The toxic pollutants in your ski wax basically never disappear. A Norwegian lake and the area around several Norwegian airports are full of them, and so is your body.
Red foxes are moving to the mountains to feed on trash along roadsides. This is bad news for the endangered Arctic fox.
It’s not easy being a tiny willow on the wind-and snow-blasted islands of the Norwegian territory of Svalbard. It turns out that Salix polaris, the polar willow, handles these tough conditions by growing as best it can in response to July temperatures — a response that researchers recorded all over the archipelago.
If artificial light shines into the Arctic Ocean during the polar night, does it matter? A new paper in Communications Biology says the answer to this is a strong yes.
By now it’s well established that microplastics are a problem in the environment, even in the remotest parts of the planet. But where do different microplastics come from and how they get there, especially in the Arctic?
The Arctic’s once impenetrable ice cap is melting away, with profound consequences for everything from ocean circulation patterns to fish numbers and diversity. The Nansen Legacy Project, including NTNU biologists, chemists and engineers, is working to better understand what these changes mean for the Barents Sea and the Arctic Basin
Representatives from Japanese and Norwegian universities, research institutions, government agencies and industries interested in polar issues will gather in Tokyo in early June to present research results and build partnerships.
The Arctic is set to be a 21st century boomtown, as summer sea ice melts away, opening the area to increased trans-Arctic shipping and oil and gas development.
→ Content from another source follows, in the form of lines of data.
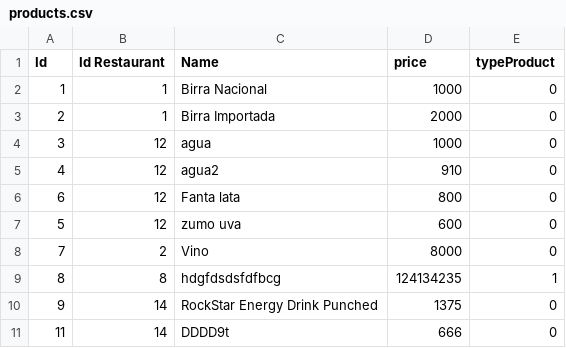
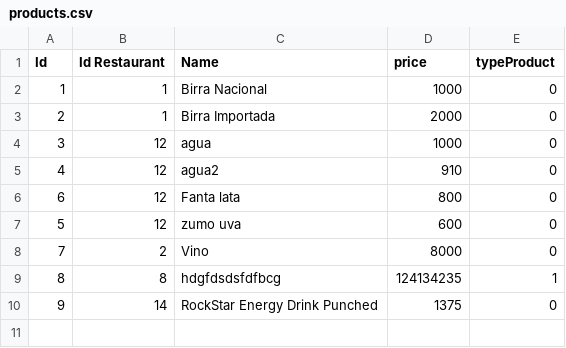
Before and after one commit to DanSolano/Algoritmos_Proyecto01_B16322_B31710_B67156, a CSV file: data/products.csv, drawn as a sheet; the diff names each change by its address in the sheet, - before the commit and + after, or states it on an @@ line.

Commit message:
Load DoubleCircularLinkedList with drinks, foods desserts, ando others to any list on Agents Module

```diff
--- a/data/products.csv
+++ b/data/products.csv
-row 11: 11 | 14 | DDDD9t | 666 | 0
```
Also changed, not shown: 3 other files.
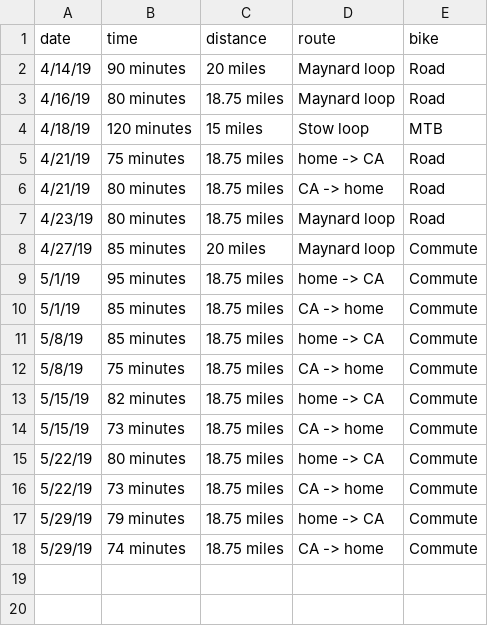
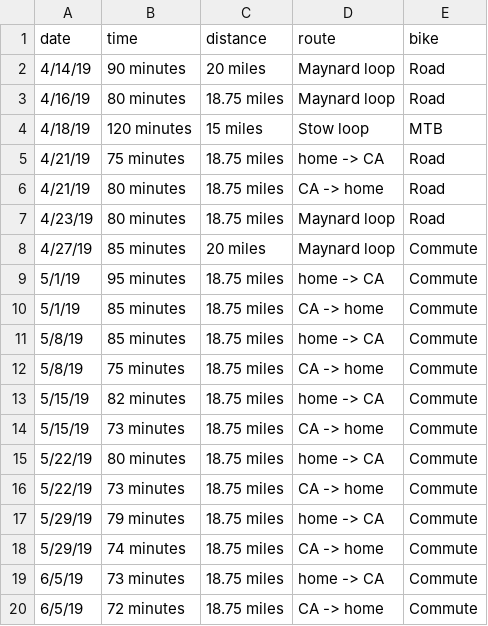
Before and after one commit to solenoid/exercise, a CSV file: biking-2019.csv, drawn as a sheet.

Commit message:
felt good spinning more and lights were good

```diff
--- a/biking-2019.csv
+++ b/biking-2019.csv
@@ -18 +18,3 @@ date,time,distance,route,bike
 5/29/19,74 minutes,18.75 miles,CA -> home,Commute
+6/5/19,73 minutes,18.75 miles,home -> CA,Commute
+6/5/19,72 minutes,18.75 miles,CA -> home,Commute
```
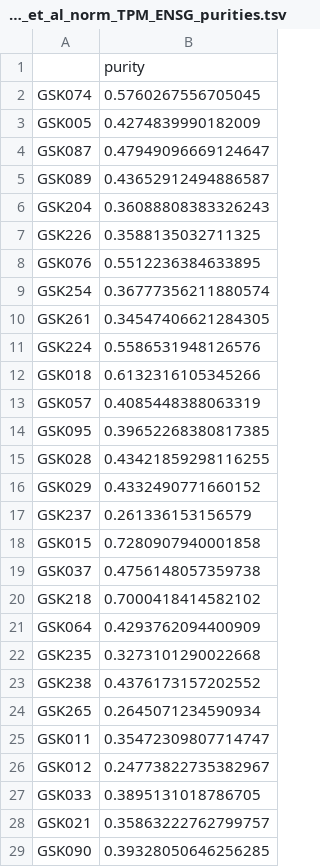
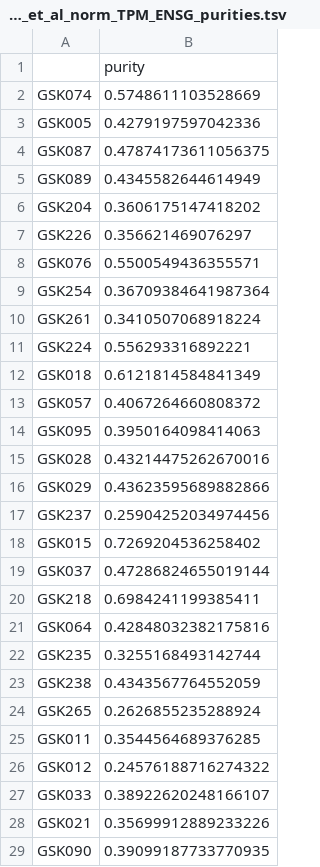
Before and after one commit to skandlab/PUREE, a TSV file: data/test_data/Chen_et_al_norm_TPM_ENSG_purities.tsv, drawn as a sheet; only a part is shown; the diff covers the shown part only.

```diff
--- a/data/test_data/Chen_et_al_norm_TPM_ENSG_purities.tsv
+++ b/data/test_data/Chen_et_al_norm_TPM_ENSG_purities.tsv
@@ -1,29 +1,29 @@
 	purity
-GSK074	0.5760267556705045
-GSK005	0.4274839990182009
-GSK087	0.47949096669124647
-GSK089	0.43652912494886587
-GSK204	0.36088808383326243
-GSK226	0.3588135032711325
-GSK076	0.5512236384633895
-GSK254	0.36777356211880574
-GSK261	0.34547406621284305
-GSK224	0.5586531948126576
-GSK018	0.6132316105345266
-GSK057	0.4085448388063319
-GSK095	0.39652268380817385
-GSK028	0.43421859298116255
-GSK029	0.4332490771660152
-GSK237	0.261336153156579
-GSK015	0.7280907940001858
-GSK037	0.4756148057359738
-GSK218	0.7000418414582102
-GSK064	0.4293762094400909
-GSK235	0.3273101290022668
-GSK238	0.4376173157202552
-GSK265	0.2645071234590934
-GSK011	0.35472309807714747
-GSK012	0.24773822735382967
-GSK033	0.3895131018786705
-GSK021	0.35863222762799757
-GSK090	0.39328050646256285
+GSK074	0.5748611103528669
+GSK005	0.4279197597042336
+GSK087	0.47874173611056375
+GSK089	0.4345582644614949
+GSK204	0.3606175147418202
+GSK226	0.356621469076297
+GSK076	0.5500549436355571
+GSK254	0.36709384641987364
+GSK261	0.3410507068918224
+GSK224	0.556293316892221
+GSK018	0.6121814584841349
+GSK057	0.4067264660808372
+GSK095	0.3950164098414063
+GSK028	0.43214475262670016
+GSK029	0.43623595689882866
+GSK237	0.25904252034974456
+GSK015	0.7269204536258402
+GSK037	0.47286824655019144
+GSK218	0.6984241199385411
+GSK064	0.42848032382175816
+GSK235	0.3255168493142744
+GSK238	0.4343567764552059
+GSK265	0.2626855235288924
+GSK011	0.3544564689376285
+GSK012	0.24576188716274322
+GSK033	0.38922620248166107
+GSK021	0.35699912889233226
+GSK090	0.39099187733770935
```
Also changed, not shown: 144 edited cells elsewhere in this file, 3 other files.
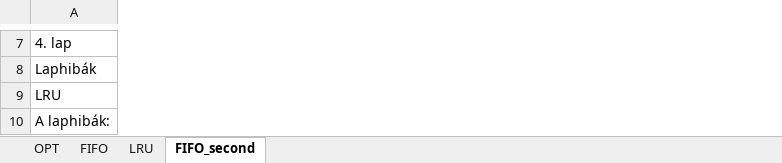
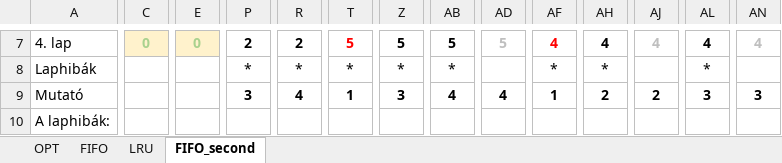
Before and after one commit to KJoe69/KUETUO_OSPract, an Excel workbook: kuetuo_0425/kuetuo_4konz.xlsx, sheet FIFO_second, drawn as a sheet; only a part is shown, gaps mark what is left out; values as stored, in another font and other column widths than the file's, no borders; removed rows and columns are numbered as before the commit, all else as after; rows hold the shown columns only; the diff covers the shown part only; the diff names each change by its address in the sheet, - before the commit and + after, or states it on an @@ line.

```diff
--- a/kuetuo_0425/kuetuo_4konz.xlsx (sheet FIFO_second)
+++ b/kuetuo_0425/kuetuo_4konz.xlsx (sheet FIFO_second)
+column C, row 7: 0
+column E, row 7: 0
+column P, rows 7-8: 2 | *
+column R, rows 7-8: 2 | *
+column T, rows 7-8: 5 | *
+column Z, rows 7-8: 5 | *
+column AB, rows 7-8: 5 | *
+column AD, row 7: 5
+column AF, rows 7-8: 4 | *
+column AH, rows 7-8: 4 | *
+column AJ, row 7: 4
+column AL, rows 7-8: 4 | *
+column AN, row 7: 4
-row 9: LRU
+row 9: Mutató |  |  | 3 | 4 | 1 | 3 | 4 | 4 | 1 | 2 | 2 | 3 | 3
```
Also changed, not shown: 18 added columns, 15 removed columns and 25 edited cells elsewhere in this sheet, sheet LRU, kuetuo_0417/kuetuo_memory.xlsx.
A new understanding of Arctic coastal erosion offers clues to how to best protect the docks and other infrastructure this development will bring.